This paper reviews the "Austrian" theory of the business cycle first proposed by Friedrich Hayek in the 1920s. His theory claimed that credit creation by monetary authorities would push investment beyond society's long-term willingness to save, creating a mismatch between supply and demand that would inevitably cause recession. The theory argued, moreover, that expansionary policies in recession could generally only postpone the necessary structural adjustment, making the subsequent correction more severe. Modern followers of this theory see Austrian features in a number of recent business cycles, including Japan in the 1980s and 1990s, and the more recent U.S. slowdown.
|Date of creation:||01 Jan 2002|
|Contact details of provider:|| Postal: International Monetary Fund, Washington, DC USA|
Phone: (202) 623-7000
Fax: (202) 623-4661
Web page: http://www.imf.org/external/pubind.htm

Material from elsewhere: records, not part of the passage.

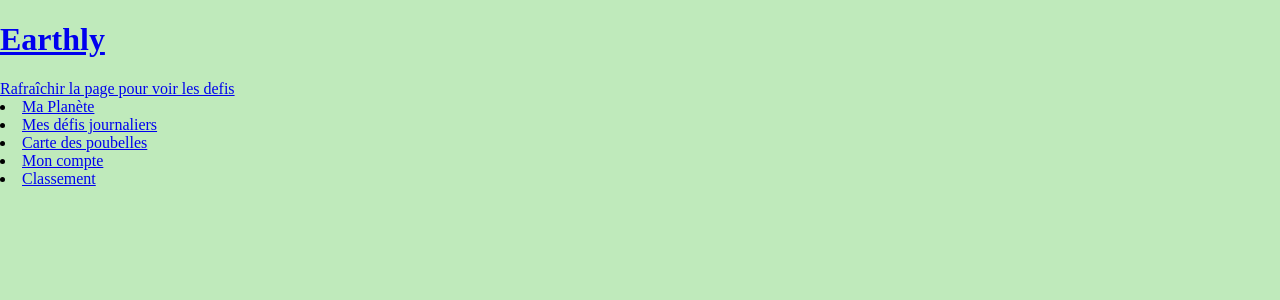
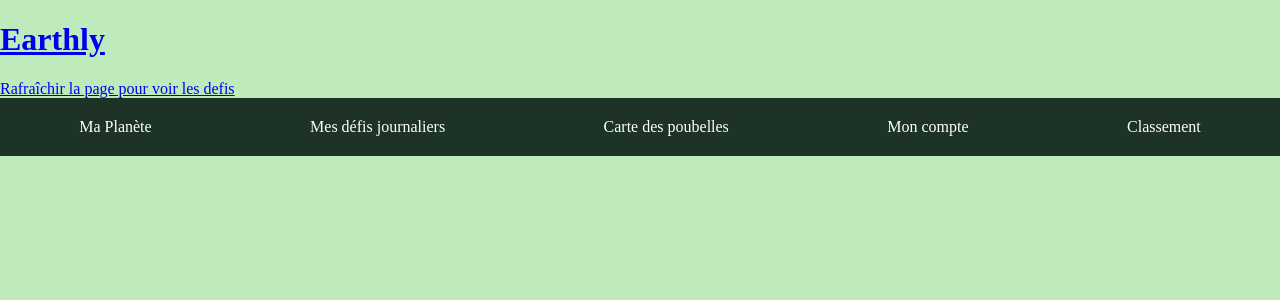
Before and after one commit to DonovanViger/Earthly, a PHP site: page /earthly/pages/defi.php in a window 1280 px wide. Shown: the top 300 px of the page. Run offline with PHP 8.4, Linux system fonts and the light colour scheme; the visitor is signed in with stand-in values (Sample User, id 1); data that the repository does not hold is empty.

Commit message:
ajustement style defi.php bar nav

```diff
--- a/pages/defi.php
+++ b/pages/defi.php
@@ -74,6 +74,7 @@
 
     if (isset($_SESSION['pseudo'])) {
         ?>
+        <ul class="footer-nav">
             <li><a href="planet.php">Ma Planète</a></li>
             <li><a href="defi.php">Mes défis journaliers</a></li>
             <li><a href="recyclage.php">Carte des poubelles</a></li>
```
Also changed, not shown: uploads/65f1595b548fb_Designer (1).jpeg (added). Lines whose indentation alone changed are shown as unchanged.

More information through EDIRC
|Order Information:||Web: http://www.imf.org/external/pubs/pubs/ord_info.htm|
When requesting a correction, please mention this item's handle: RePEc:imf:imfwpa:02/2. See general information about how to correct material in RePEc.
For technical questions regarding this item, or to correct its authors, title, abstract, bibliographic or download information, contact: (Jim Beardow)or (Hassan Zaidi)
If references are entirely missing, you can add them using this form.